Friday, April 29, 2016

"Every day I was an adjunct was better than when I was a waitress, but sadly, I made more hourly by asking what type of tequila people wanted in their margaritas than I did helping people read, write and think.”

Adjunct professors living below the poverty line: a case study in Seattle.

Elsevier's fear turns to panic as everyone, everywhere downloads pirated academic papers from SciHub

The apocalypse is drawing near.

Public Citizen sues the FDA

About time, too.  What possible public interest could be served by hiding the conflicts of interest of FDA experts?

Public Citizen says that at one point, the FDA said that its practice is to “categorically redact” certain information from resumes, including "nongovernment funded grants; pending clinical trials; pending publications; dates degrees were conferred; medical board and professional association certification numbers; names of graduate or doctoral students supervised; military service; and information related to hobbies and outside activities."

Tuesday, April 26, 2016

Prison guards in Florida tortured and killed mentally ill inmates, but the psychiatric staff was too afraid to speak out

In The New Yorker, Eyal Press has written an explosive investigative report on the abuse of mentally ill prisoners in Florida, drawing largely on the testimony of Harriet Krzykowski, a former psychiatric staff member at the Dade Correctional Institution.

If you have a conscience, this one will make you very angry.

For years, UNC whistleblower taped conversations about academic fraud with dismissive administrators

Doing her best Alexander Butterfield impression, University of North Carolina whistleblower Mary Willingham just dropped this bombshell on the Paper Class Inc. website:

"We will soon be posting to this website transcripts of audiotapes recording the conversations Mary Willingham had with a succession of influential leaders between 2010 and 2014. What those transcripts show, we believe, is a leadership cohort so in thrall to the athletic program that it was aggressively uninterested in learning what a whistleblowing insider might have to teach academic officers.
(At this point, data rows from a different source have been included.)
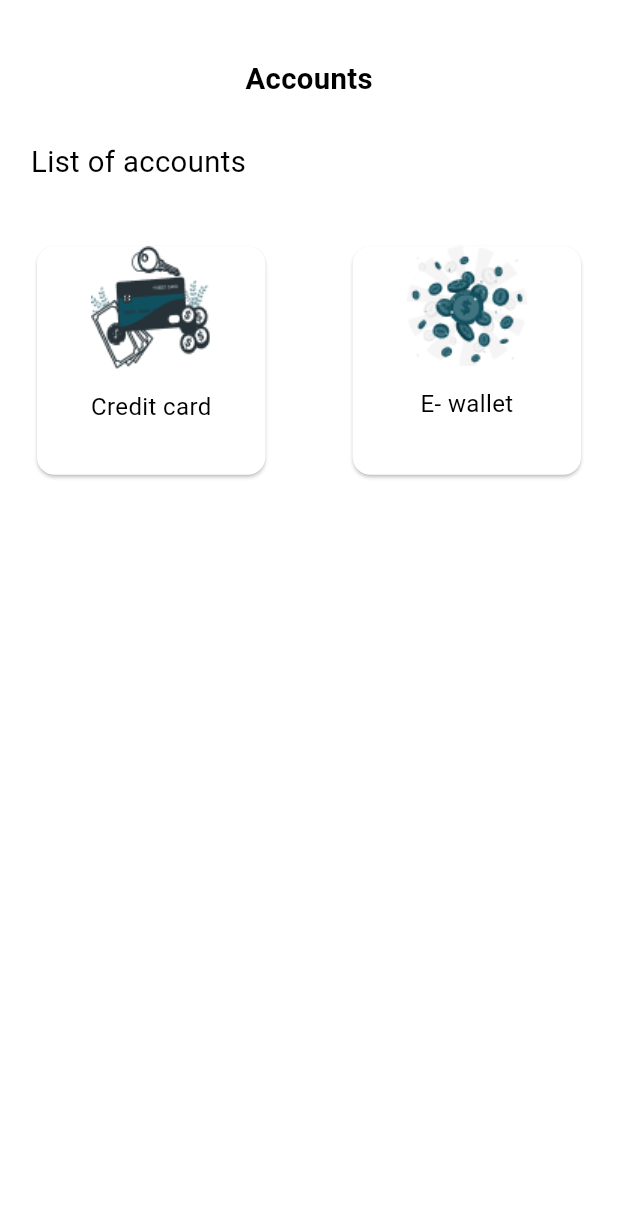
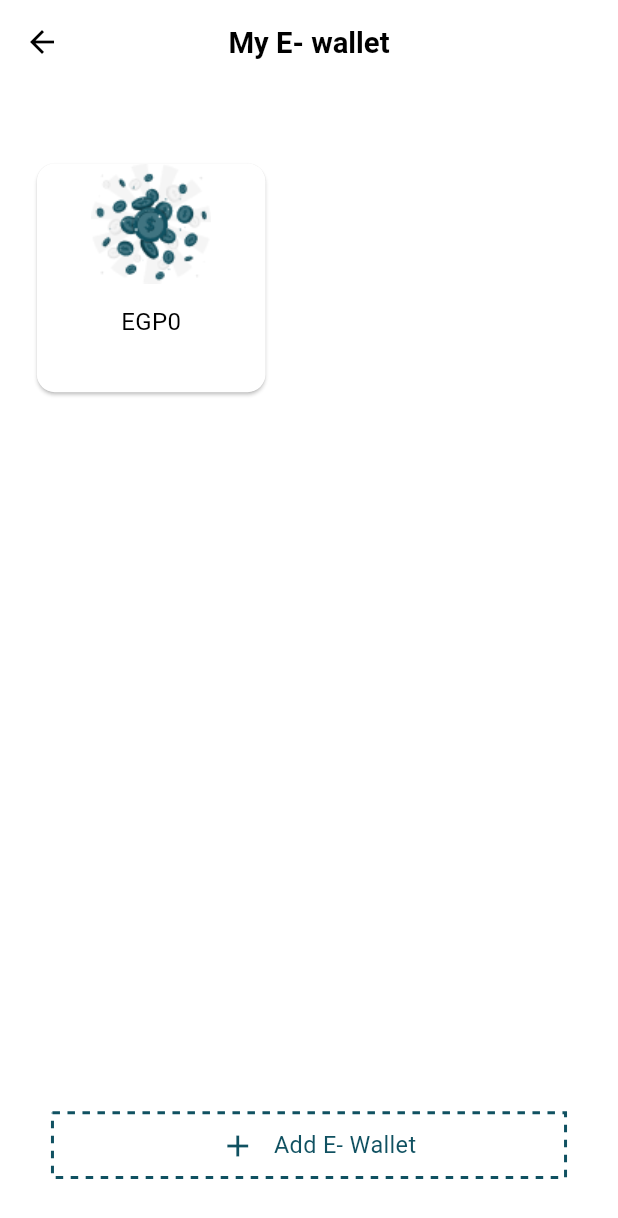
Before and after one commit to wealthwiseteam/wealth-wise-app, a Flutter app: the screen it shows after launch, on a phone screen of 412 x 824 dp. Shown: the top 1218 px of the screen. Run offline on Flutter 3.47's test engine with Material 2 defaults, Android fonts, the phone set to English and light mode, and no system bars; drawn by our look-alikes of dotted_border; our stand-ins replace another_flushbar, dio, equatable, flutter_screenutil, flutter_svg, internet_connection_checker.

Commit message:
feat:build my e-wallet ui

```diff
--- a/lib/main.dart
+++ b/lib/main.dart
@@ -7,7 +7,8 @@ import 'package:wealth_wise/view/pages/auth/login/logIn_page.dart';
 
 import 'resources/localization/generated/l10n.dart';
 import 'resources/router/app_router.dart';
-import 'view/pages/accounts/accounts_page.dart';
+import 'view/pages/accounts/accounts/accounts_page.dart';
+import 'view/pages/accounts/e-wallet/e_wallet_page.dart';
 import 'view/pages/auth/congrats/congrats_page.dart';
 import 'view/pages/auth/create_new_password/create_new_password.dart';
 import 'view/pages/auth/face_id/face_id_page.dart';
@@ -47,7 +48,7 @@ class MyApp extends StatelessWidget {
             physics: const BouncingScrollPhysics(),
           ),
           onGenerateRoute: RouteGenerate.getRoute,
-          home: AcountsPage(),
+          home: EWalletPage(),
         );
       },
     );
--- a/lib/resources/localization/l10n/intl_en.arb
+++ b/lib/resources/localization/l10n/intl_en.arb
@@ -135,8 +135,8 @@
     "enterAmount": "Enter amount",
     "allCategories": "All Categories",
     "enterPeriod": "Enter period",
-    "chooseAccount": "Choose account"
-
-
-
+    "chooseAccount": "Choose account",
+    "_comment18_": "--------------------- accounts------------------------",
+    "myEwallet": "My E- wallet",
+    "addEwallet": "Add E- Wallet"
     }
--- /dev/null
+++ b/lib/view/pages/accounts/e-wallet/e_wallet_page.dart
@@ -0,0 +1,103 @@
+import 'package:dotted_border/dotted_border.dart';
+import 'package:flutter/material.dart';
+import 'package:flutter_screenutil/flutter_screenutil.dart';
+import 'package:wealth_wise/resources/extensions/extensions.dart';
+import 'package:wealth_wise/resources/styles/app_colors.dart';
+import 'package:wealth_wise/view/widgets/public_button.dart';
+
+import '../../../../../resources/constants/app_assets.dart';
+
+import '../../../../../resources/localization/generated/l10n.dart';
+
+import '../../../widgets/public_card.dart';
+import '../../../widgets/public_text.dart';
+
+class EWalletPage extends StatefulWidget {
+  const EWalletPage({super.key});
+
+  @override
+  State<EWalletPage> createState() => _EWalletPageState();
+}
+
+class _EWalletPageState extends State<EWalletPage> {
+  List<Widget> cards = [
+    PublicCard(imageUrl: AppAssets.eWallet, text: 'EGP0'),
+  ];
+
+  @override
+  Widget build(BuildContext context) {
+    return SafeArea(
+      child: Scaffold(
+        appBar: AppBar(
+          leading: IconButton(
+              icon: const Icon(Icons.arrow_back_outlined),
+              onPressed: () async {
+                // for closing keyboard before pop the page to avoid errors
+                FocusScope.of(context).unfocus();
+                await Future.delayed(const Duration(milliseconds: 10));
+                if (!mounted) return;
+                Navigator.pop(context);
+              }),
+          title: PublicText(
+              txt: S.of(context).myEwallet, size: 20.sp, fw: FontWeight.w700),
+          centerTitle: true,
+        ),
+        body: Padding(
+          padding: EdgeInsets.symmetric(vertical: 40.h, horizontal: 10.w),
+          child: Column(
+            children: [
+              Expanded(
+                child: GridView.count(
+                  crossAxisCount: 2,
+                  crossAxisSpacing: 30,
+                  mainAxisSpacing: 15,
+                  children: List.generate(
+                      cards.length,
+                      (index) => InkWell(
+                            onTap: () {},
+                            child: SizedBox(
+                              width: MediaQuery.of(context).size.width / 3,
+                              child: cards[index],
+                            ),
+                          )),
+                ),
+              ),
+              60.ph,
+              DottedBorder(
+                radius: const Radius.circular(10),
+                color: AppColors.mintGreen,
+                strokeWidth: 2,
+                dashPattern: const [
+                  5,
+                  5,
+                ],
+                child: Container(
+                  width: 320.w,
+                  height: 40.h,
+                  decoration: BoxDecoration(
+                    borderRadius: BorderRadius.circular(10),
+                  ),
+                  child: Row(
+                    mainAxisAlignment: MainAxisAlignment.center,
+                    children: [
+                      IconButton(
+                          onPressed: () {},
+                          icon: const Icon(
+                            Icons.add,
+                            color: AppColors.mintGreen,
+                          )),
+                      PublicText(
+                        txt: S.of(context).addEwallet,
+                        color: AppColors.mintGreen,
+                      )
+                    ],
+                  ),
+                ),
+              )
+            ],
+          ),
+        ),
+      ),
+    );
+  }
+}
--- a/pubspec.yaml
+++ b/pubspec.yaml
@@ -20,6 +20,7 @@ dependencies:
   modal_progress_hud_nsn: ^0.4.0
   syncfusion_flutter_charts: ^22.2.10
   otp_text_field: ^1.1.3
+  dotted_border: ^2.0.0+3
 
   # State Management
   bloc: ^8.1.2
```
Also changed, not shown: lib/view/pages/accounts/accounts/accounts_page.dart (renamed from lib/view/pages/accounts/accounts_page.dart, +4 -4 lines), lib/resources/localization/generated/intl/messages_en.dart, lib/resources/localization/generated/l10n.dart, pubspec.lock.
With remarkable consistency, the questions and comments they offered were limited, hostile, defensive, and dismissive. Why? Stay tuned."
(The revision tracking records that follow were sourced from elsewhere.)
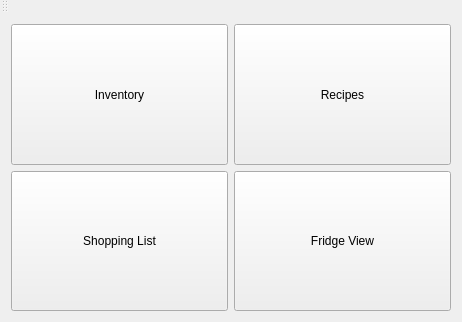
Above: FAKKIT/fak.ui from r0ug3-Mary/Senior_Design before the change. Below: the same form after it.
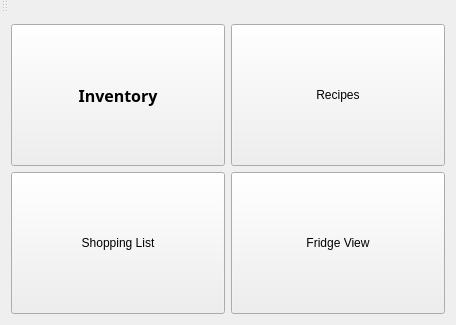
That is the form after the change. Icons and pictures are not drawn.

Patch:
```diff
--- a/FAKKIT/fak.ui
+++ b/FAKKIT/fak.ui
@@ -6,10 +6,30 @@
    <rect>
     <x>0</x>
     <y>0</y>
-    <width>462</width>
-    <height>322</height>
+    <width>456</width>
+    <height>325</height>
    </rect>
   </property>
+  <property name="sizePolicy">
+   <sizepolicy hsizetype="Preferred" vsizetype="Preferred">
+    <horstretch>0</horstretch>
+    <verstretch>0</verstretch>
+   </sizepolicy>
+  </property>
+  <property name="maximumSize">
+   <size>
+    <width>16777</width>
+    <height>16777</height>
+   </size>
+  </property>
+  <property name="font">
+   <font>
+    <family>Arial</family>
+    <pointsize>12</pointsize>
+    <weight>75</weight>
+    <bold>true</bold>
+   </font>
+  </property>
   <property name="windowTitle">
    <string>FAK</string>
   </property>
@@ -33,11 +53,19 @@
         <verstretch>0</verstretch>
        </sizepolicy>
       </property>
+      <property name="font">
+       <font>
+        <family>Ebrima</family>
+        <pointsize>12</pointsize>
+        <weight>75</weight>
+        <bold>true</bold>
+       </font>
+      </property>
       <property name="focusPolicy">
        <enum>Qt::StrongFocus</enum>
       </property>
       <property name="autoFillBackground">
-       <bool>true</bool>
+       <bool>false</bool>
       </property>
       <property name="styleSheet">
        <string notr="true"/>
@@ -82,7 +110,7 @@
     <item row="1" column="1">
      <widget class="QPushButton" name="pushButton">
       <property name="sizePolicy">
-       <sizepolicy hsizetype="Expanding" vsizetype="Expanding">
+       <sizepolicy hsizetype="Preferred" vsizetype="Preferred">
         <horstretch>0</horstretch>
         <verstretch>0</verstretch>
        </sizepolicy>
@@ -90,6 +118,9 @@
       <property name="autoFillBackground">
        <bool>false</bool>
       </property>
+      <property name="styleSheet">
+       <string notr="true">background-image: url(:/pics/fridge4.jpeg);</string>
+      </property>
       <property name="text">
        <string>Fridge View</string>
       </property>
```
Left out of the diff: 10 changed lines with no effect on the pictures.
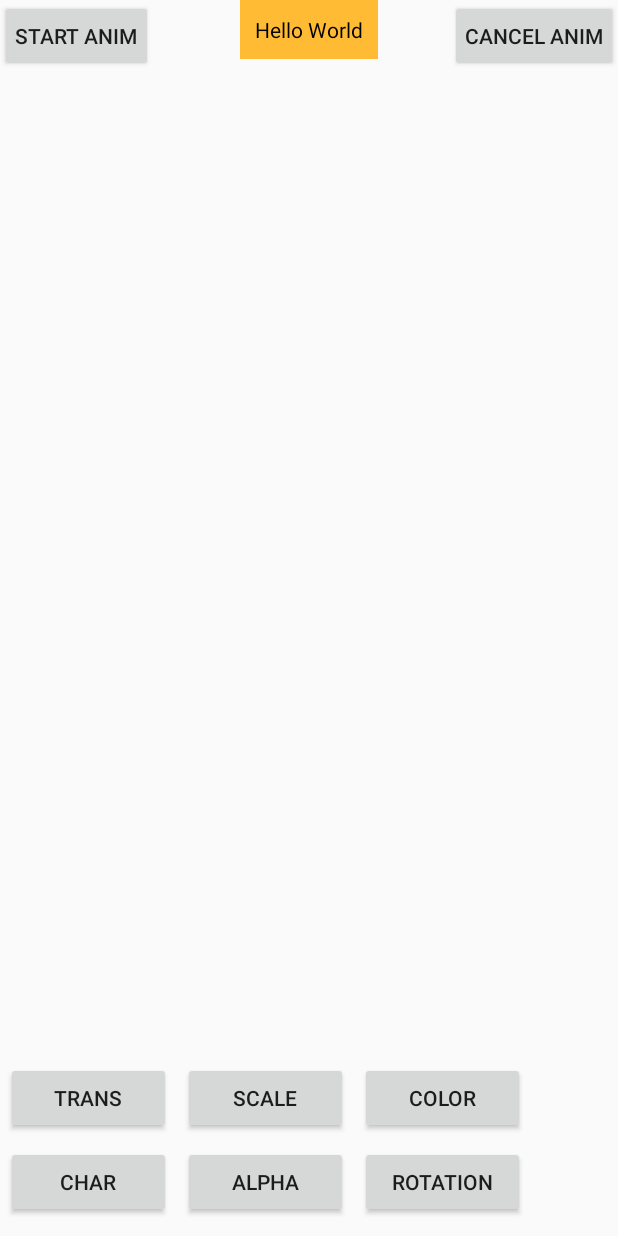
After one commit to nawaralqadhy/alqadhynawar2, an Android app: the AnimatorActivity screen opened directly, with no data from a screen before it, on a phone screen of 412 x 824 dp. The commit adds this screen. Run offline under Robolectric (Android 15) with nearby library versions, the phone set to English and light mode, and no system bars; our stand-ins replace ButterKnife.

Commit message:
In class activity Animation Mar-06-2017

```diff
--- a/app/src/main/AndroidManifest.xml
+++ b/app/src/main/AndroidManifest.xml
@@ -35,6 +35,7 @@
         >
         <activity android:name=".TimerActivity" />
         <activity android:name=".AnimationActivity"></activity>
+        <activity android:name=".AnimatorActivity"></activity>
     </application>
 
 </manifest>
--- /dev/null
+++ b/app/src/main/res/layout/activity_animator.xml
@@ -0,0 +1,82 @@
+<?xml version="1.0" encoding="utf-8"?>
+<RelativeLayout xmlns:android="http://schemas.android.com/apk/res/android"
+    android:orientation="vertical"
+    android:layout_width="fill_parent"
+    android:layout_height="fill_parent">
+
+    <Button
+        android:id="@+id/animator_bt_start"
+        android:layout_width="wrap_content"
+        android:layout_height="wrap_content"
+        android:layout_alignParentLeft="true"
+        android:padding="10dp"
+        android:text="start anim"
+        />
+
+    <Button
+        android:id="@+id/animator_bt_cancel"
+        android:layout_width="wrap_content"
+        android:layout_height="wrap_content"
+        android:layout_alignParentRight="true"
+        android:padding="10dp"
+        android:text="cancel anim"
+        />
+    <TextView
+        android:id="@+id/animator_tv"
+        android:layout_width="wrap_content"
+        android:layout_height="wrap_content"
+        android:layout_centerHorizontal="true"
+        android:padding="10dp"
+        android:textColor="@color/black"
+        android:background="@android:color/holo_orange_light"
+        android:text="Hello World"/>
+
+    <GridLayout
+        android:orientation="horizontal"
+        android:id="@+id/animator_bottom"
+        android:columnCount="3"
+        android:rowCount="2"
+        android:useDefaultMargins="true"
+        android:layout_width="match_parent"
+        android:layout_alignParentBottom="true"
+        android:layout_height="120dp">
+        <Button
+            android:id="@+id/animator_trans"
+            android:padding="10dip"
+            android:layout_width="110dp"
+            android:text="trans"/>
+
+        <Button
+            android:id="@+id/animator_scale"
+            android:padding="10dip"
+            android:gravity="center"
+            android:layout_width="110dp"
+            android:text="scale"/>
+
+        <Button
+            android:id="@+id/animator_color"
+            android:padding="10dip"
+            android:gravity="center"
+            android:layout_width="110dp"
+            android:text="color"/>
+
+        <Button
+            android:id="@+id/animator_char"
+            android:padding="10dip"
+            android:gravity="center"
+            android:layout_width="110dp"
+            android:text="char"/>
+        <Button
+            android:id="@+id/animator_alpha"
+            android:padding="10dip"
+            android:gravity="center"
+            android:layout_width="110dp"
+            android:text="alpha"/>
+        <Button
+            android:id="@+id/animator_rotation"
+            android:padding="10dip"
+            android:gravity="center"
+            android:layout_width="110dp"
+            android:text="rotation"/>
+    </GridLayout>
+</RelativeLayout>
```
Also changed, not shown: app/src/main/java/com/example/nawaralqadhy/alqadhynawar2/AnimatorActivity.java (added, +172 -0 lines), app/src/main/java/com/example/nawaralqadhy/alqadhynawar2/BaseActivity.java (+6 -4 lines), app/src/main/java/com/example/nawaralqadhy/alqadhynawar2/DialogActivity.java (+9 -12 lines), app/src/main/java/com/example/nawaralqadhy/alqadhynawar2/MainActivity.java (+67 -3 lines), app/src/main/java/com/example/nawaralqadhy/alqadhynawar2/util/UtilLog.java (+9 -8 lines), app/src/main/res/layout/activity_main.xml (+10 -0 lines).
"Evolution of a culture and practice in which patient safety gradually, and unintentionally, became subservient to research demands."

Sound familiar?

This time it's not the University of Minnesota, but the National Institutes of Health Clinical Center, where a working group has found some alarming threats to patient safety.